Reviewed byloth-2Vote: 10/10/10
A common problem with great British series is that as time passes, ratherthan become better they lose their steam or atypicality. By the time PrimeSuspect 4 came about, but for the rare scene it had become virtuallyidentical to a common copper flick.
The first series, concerning the serial killings attributed to GeorgeMarlow(With accomplices), is the most complex and riveting, more so than evenCracker's first series. I have seen the episodes through their completionon several rotations and am still finding subtle aspects of character andplot. Helen is integral and can portray a paradoxical human in everyepisode consistently. Almost as integral is Marlow who can just aboutconvince you that he's innocent -- but not quite, not in the rightway.
In the Prime Suspect world, everything is politics. La Plante examines theseperate realms of politics and how they interact; this is what makes upmost of the running time and all of my interest.
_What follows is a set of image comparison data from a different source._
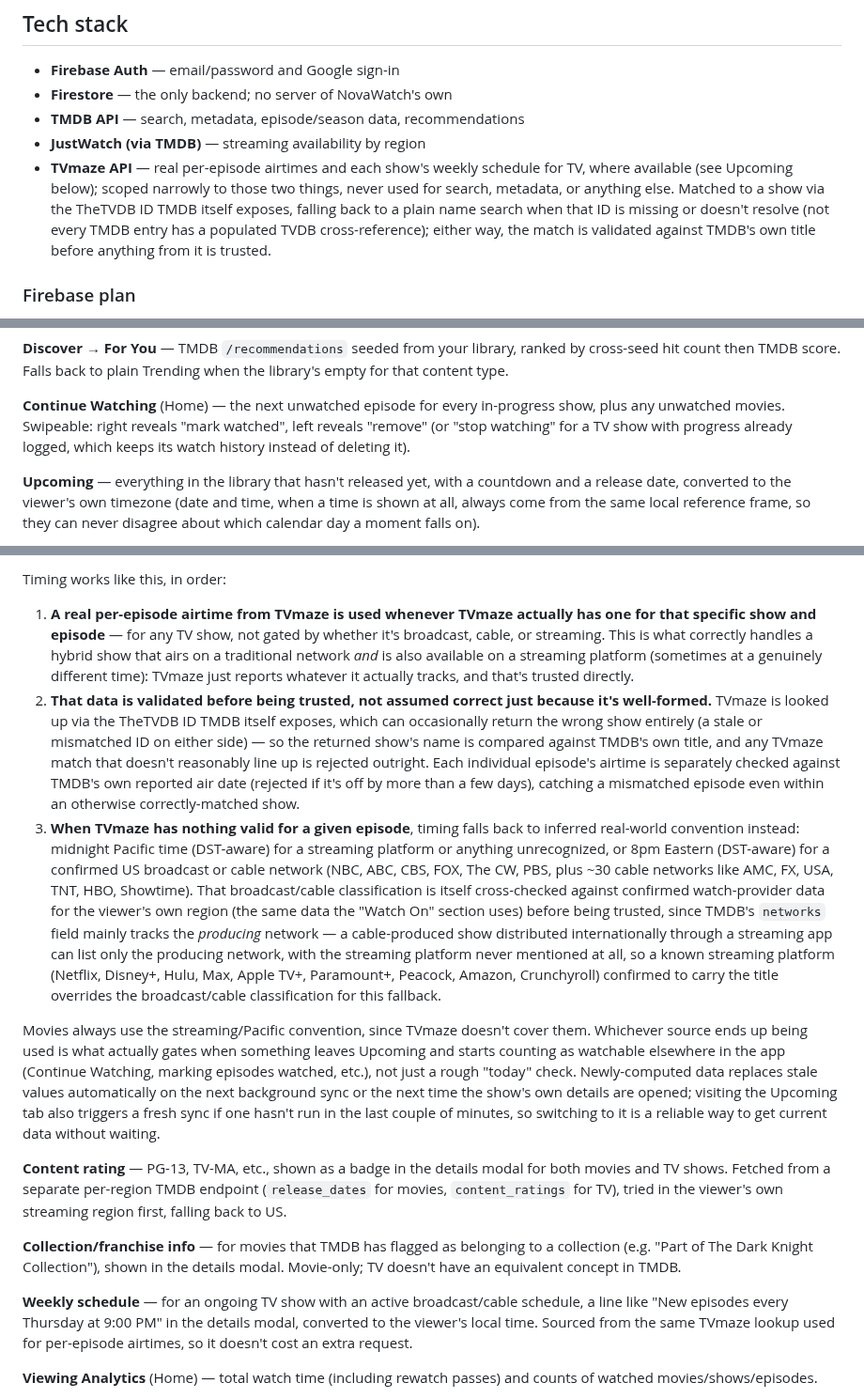
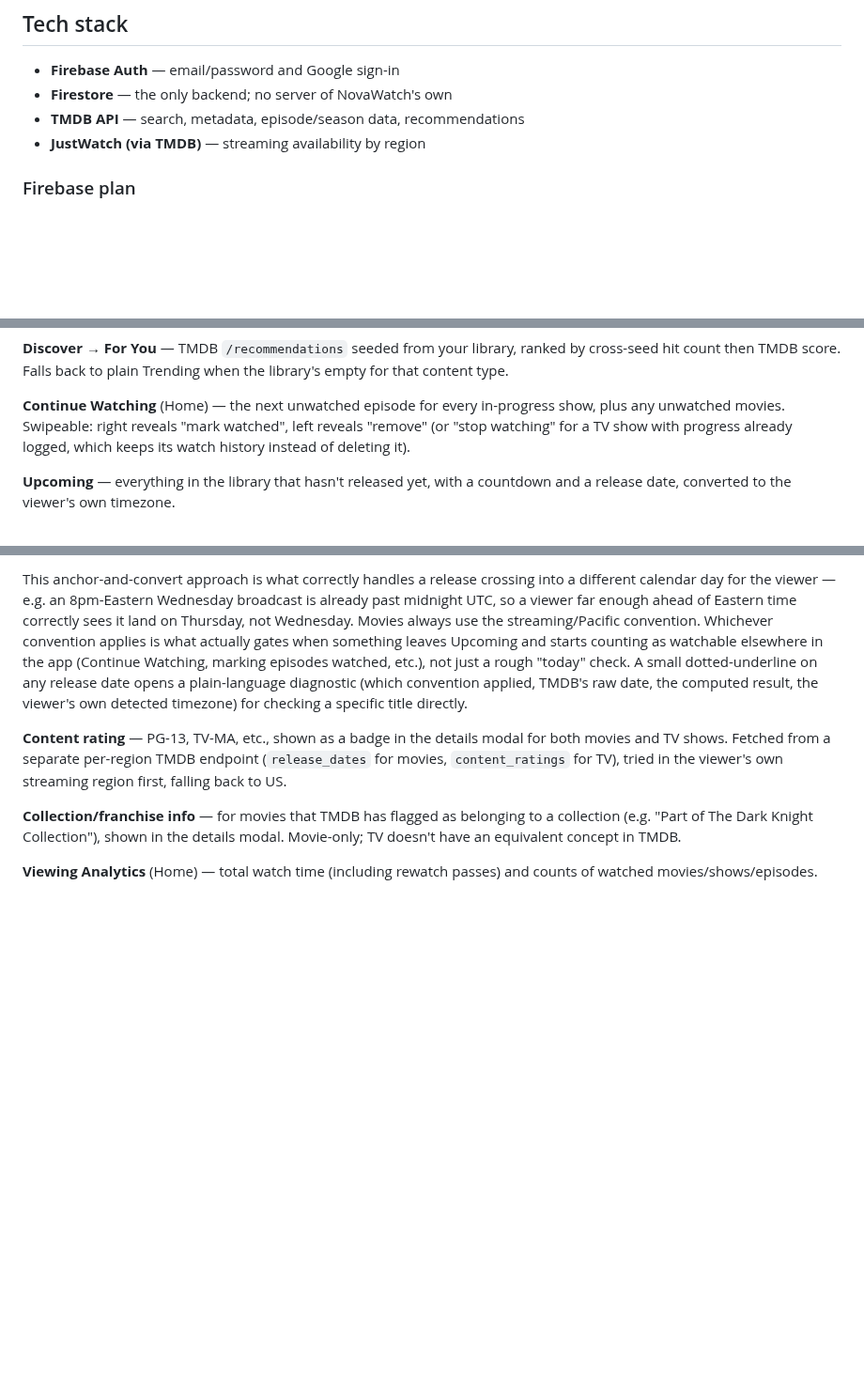
Before and after one commit to HanuKeyser/NovaWatch, a Markdown page: README.md, 3 parts joined by grey strips. Shown at 94% size. Drawn GitHub-style; blank space fills up the shorter version.

Commit message:
Refine Upcoming section and timing validation details
Clarified the Upcoming section to emphasize date-only display for TV episodes and explained the timing validation process more succinctly.

```diff
--- a/README.md
+++ b/README.md
@@ -37,7 +37,6 @@ Live at `https://www.novawatch.site/`. Mobile-first by design — no desktop/tab
 - **Firestore** — the only backend; no server of NovaWatch's own
 - **TMDB API** — search, metadata, episode/season data, recommendations
 - **JustWatch (via TMDB)** — streaming availability by region
-- **TVmaze API** — real per-episode airtimes and each show's weekly schedule for TV, where available (see Upcoming below); scoped narrowly to those two things, never used for search, metadata, or anything else. Matched to a show via the TheTVDB ID TMDB itself exposes, falling back to a plain name search when that ID is missing or doesn't resolve (not every TMDB entry has a populated TVDB cross-reference); either way, the match is validated against TMDB's own title before anything from it is trusted.
 
 ### Firebase plan
 
@@ -64,5 +63,5 @@ Currently on the free **Spark** plan. This is a real constraint on the feature s
 
 **Continue Watching** (Home) — the next unwatched episode for every in-progress show, plus any unwatched movies. Swipeable: right reveals "mark watched", left reveals "remove" (or "stop watching" for a TV show with progress already logged, which keeps its watch history instead of deleting it).
 
-**Upcoming** — everything in the library that hasn't released yet, with a countdown and a release date, converted to the viewer's own timezone (date and time, when a time is shown at all, always come from the same local reference frame, so they can never disagree about which calendar day a moment falls on).
+**Upcoming** — everything in the library that hasn't released yet, with a countdown and a release date, converted to the viewer's own timezone.
 
@@ -70,16 +69,9 @@ A specific clock time is only ever shown when it's a real, validated TVmaze airs
 
-Timing works like this, in order:
-1. **A real per-episode airtime from TVmaze is used whenever TVmaze actually has one for that specific show and episode** — for any TV show, not gated by whether it's broadcast, cable, or streaming. This is what correctly handles a hybrid show that airs on a traditional network *and* is also available on a streaming platform (sometimes at a genuinely different time): TVmaze just reports whatever it actually tracks, and that's trusted directly.
-2. **That data is validated before being trusted, not assumed correct just because it's well-formed.** TVmaze is looked up via the TheTVDB ID TMDB itself exposes, which can occasionally return the wrong show entirely (a stale or mismatched ID on either side) — so the returned show's name is compared against TMDB's own title, and any TVmaze match that doesn't reasonably line up is rejected outright. Each individual episode's airtime is separately checked against TMDB's own reported air date (rejected if it's off by more than a few days), catching a mismatched episode even within an otherwise correctly-matched show.
-3. **When TVmaze has nothing valid for a given episode**, timing falls back to inferred real-world convention instead: midnight Pacific time (DST-aware) for a streaming platform or anything unrecognized, or 8pm Eastern (DST-aware) for a confirmed US broadcast or cable network (NBC, ABC, CBS, FOX, The CW, PBS, plus ~30 cable networks like AMC, FX, USA, TNT, HBO, Showtime). That broadcast/cable classification is itself cross-checked against confirmed watch-provider data for the viewer's own region (the same data the "Watch On" section uses) before being trusted, since TMDB's `networks` field mainly tracks the *producing* network — a cable-produced show distributed internationally through a streaming app can list only the producing network, with the streaming platform never mentioned at all, so a known streaming platform (Netflix, Disney+, Hulu, Max, Apple TV+, Paramount+, Peacock, Amazon, Crunchyroll) confirmed to carry the title overrides the broadcast/cable classification for this fallback.
-
-Movies always use the streaming/Pacific convention, since TVmaze doesn't cover them. Whichever source ends up being used is what actually gates when something leaves Upcoming and starts counting as watchable elsewhere in the app (Continue Watching, marking episodes watched, etc.), not just a rough "today" check. Newly-computed data replaces stale values automatically on the next background sync or the next time the show's own details are opened; visiting the Upcoming tab also triggers a fresh sync if one hasn't run in the last couple of minutes, so switching to it is a reliable way to get current data without waiting.
+This anchor-and-convert approach is what correctly handles a release crossing into a different calendar day for the viewer — e.g. an 8pm-Eastern Wednesday broadcast is already past midnight UTC, so a viewer far enough ahead of Eastern time correctly sees it land on Thursday, not Wednesday. Movies always use the streaming/Pacific convention. Whichever convention applies is what actually gates when something leaves Upcoming and starts counting as watchable elsewhere in the app (Continue Watching, marking episodes watched, etc.), not just a rough "today" check. A small dotted-underline on any release date opens a plain-language diagnostic (which convention applied, TMDB's raw date, the computed result, the viewer's own detected timezone) for checking a specific title directly.
 
 **Content rating** — PG-13, TV-MA, etc., shown as a badge in the details modal for both movies and TV shows. Fetched from a separate per-region TMDB endpoint (`release_dates` for movies, `content_ratings` for TV), tried in the viewer's own streaming region first, falling back to US.
 
 **Collection/franchise info** — for movies that TMDB has flagged as belonging to a collection (e.g. "Part of The Dark Knight Collection"), shown in the details modal. Movie-only; TV doesn't have an equivalent concept in TMDB.
-
-**Weekly schedule** — for an ongoing TV show with an active broadcast/cable schedule, a line like "New episodes every Thursday at 9:00 PM" in the details modal, converted to the viewer's local time. Sourced from the same TVmaze lookup used for per-episode airtimes, so it doesn't cost an extra request.
 
 **Viewing Analytics** (Home) — total watch time (including rewatch passes) and counts of watched movies/shows/episodes.
 
```
Also changed, not shown: other parts of README.md (+1 -1 lines).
Physical details and cluetables are pushed to the side to examine one person's brain, how it reactsto the world, and how the world reacts to it. Politics, Jane, that's whatit's all about.
Reviewed byisoldevansteijnVote: 10/10/10
Helen Mirren portraits the female DCI with dignity, courage and flair.She ís Jane Tennisson and every episode of this brilliant British crimeseries is worth more then any other series ever made before or evermade since. Mirren gets into the character from the very start and sheslowly builds a genuine person of flesh and blood, that moves theviewer, because we understand her anger, her enthusiasm, herfrustrations. There is an American Prime Suspect series now, but Idon't want to watch it, because it can never be anywhere near as goodas the original and that is solely due to Helen Mirren. This can neverbe topped. That goes for all the episodes.
DCI Jane Tennison has been passed over time and again to lead a murder investigation, so when one of her fellow DCIs has a heart attack just before he's ready to charge their prime suspect, Jane sees her chance to lead a murder investigation. But the murder squad she takes over is hostile to her, the men upstairs are eager to pull the plug on her investigation, her personal relationships suffer from her obsession with work, and the prime suspect remains elusive. Jane has her work cut out for her as she and her team work their way through computer data trails, legwork, intuitive leaps, chases, arrests, and confessions to find the killer.